Topical estrogen only for vaginal symptoms was not associated with increase in breast cancer
My interpretation: This study looked at synthetic progestogens and not bio identical hormones. We know that progestogens are similar to progesterone but chemically are not the same. We also know that the typical estrogens used are conjugated equine estrogens, again not bio identical. Conjugated equine estrogens come from “horses,” not humans, and the progestogens, although similar to progesterone are not identical to that which is naturally found in the human body.
Countless times, we have seen that chemicals such as BPA and triclosan can look chemically very similar to other hormones, and as a result have an endocrine disrupting effect. Is this a case with using conjugated equine estrogens and synthetic progestogens? We do not completely know. There are many variables in this study, but it does make me concerned…..
Clearly topical estriol or estrace appears to be safe, as this was quite a large study and no association was found with using it and an increased incidence of breast cancer. .
Clearly progestogens do not appear to be safe.
In addition, maintaining a healthy BMI is likely our best defense in this toxic world, and likely exercise, stress control etc as seen by other studies.
I personally, would like to see the effects of bioidentical hormones, on the incidence of breast disease. Unfortunately, there are a lot fewer users of bioidentical hormone therapy than traditional pharmaceutical hormones. There is no financial incentive to patent these naturally occurring varieties of hormones, therefore, studies to the tune of 100,000 plus individuals are unlikely to ever be seen.
I would also like to know, for those women who are using hormones or not using hormones and following healthy lifestyle regimens, what is their incidence of breast disease. My guess is that those women who exercise, participate in stress reduction and eat an organic healthy plant-based diet, as a population, have a lower incidence of disease.
The big point that this article brings out in my opinion, is the value of individualized medicine. We need to get to know that woman who is sitting across from us as practitioners. We need to meet her where she stands.

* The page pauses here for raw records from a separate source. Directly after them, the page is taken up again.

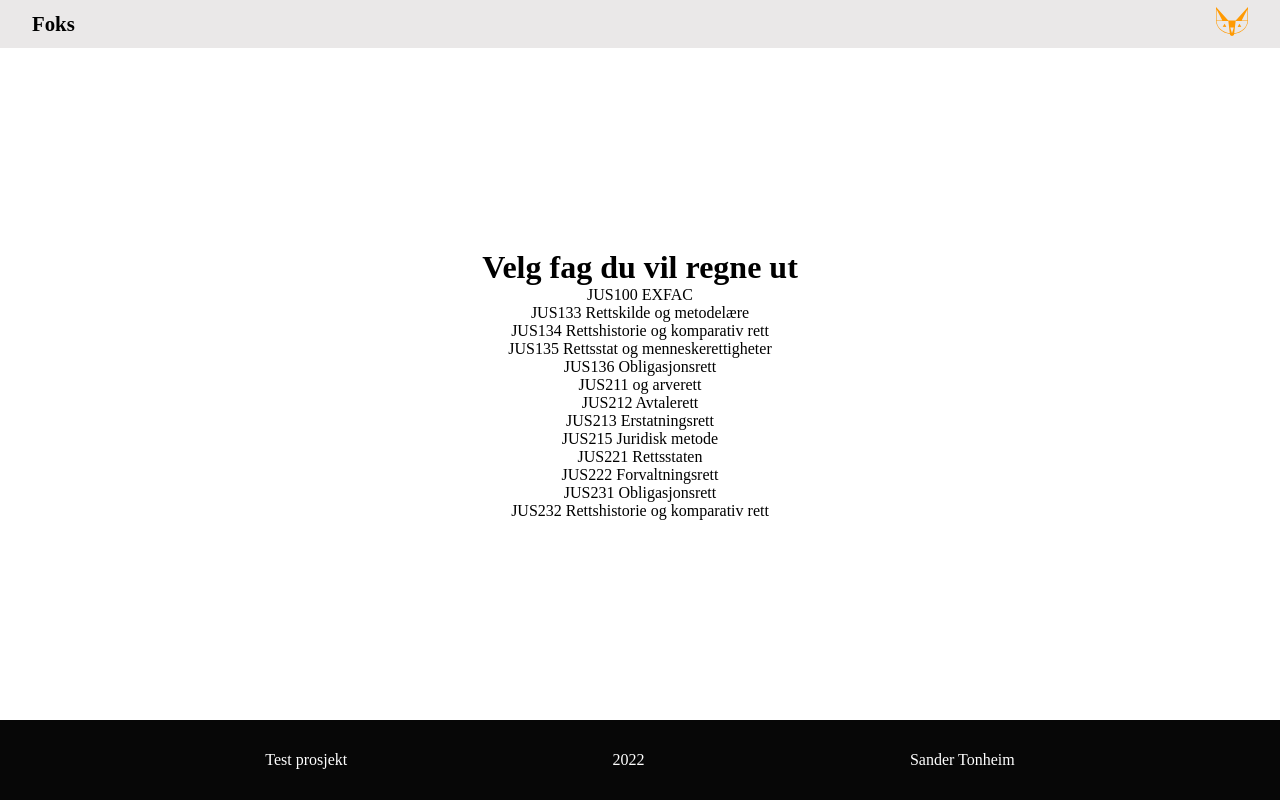
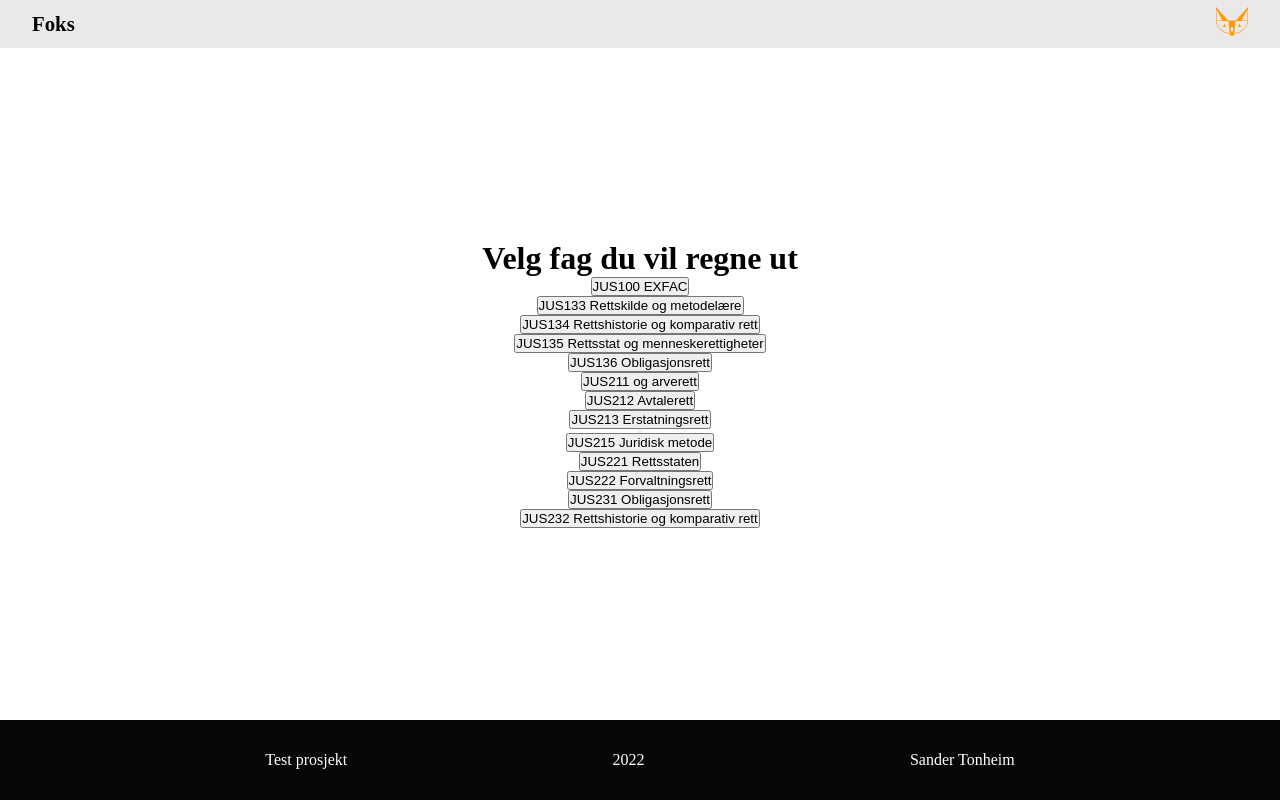
Before and after one commit to janwag/oppmote, a Next.js app: page /velgfag in a window 1280 px wide. Built offline with nearby package versions, Linux system fonts and the light colour scheme.

Commit message:
added key prop

```diff
--- a/components/fagliste.js
+++ b/components/fagliste.js
@@ -3,10 +3,12 @@ import s from '../styles/fagliste.module.css'
 import data from '../data.json'
 export default function FagListe() {
 	return data.map((item) => {
-		const name = item.name
 		return (
-			<Link href={'/velgfag/' + `${name}`.toLowerCase().replace(/\s+/g, '-')}>
-				<p>{item.name}</p>
+			<Link
+				key={item.id}
+				href={'/velgfag/' + item.id.toString()}
+			>
+				<button>{item.name}</button>
 			</Link>
 		)
 	})
```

What are her personal stresses, her physical symptoms, her family history and lifestyle choices. These all play an important role in making the safest and healthiest decisions.
Be wise and be well!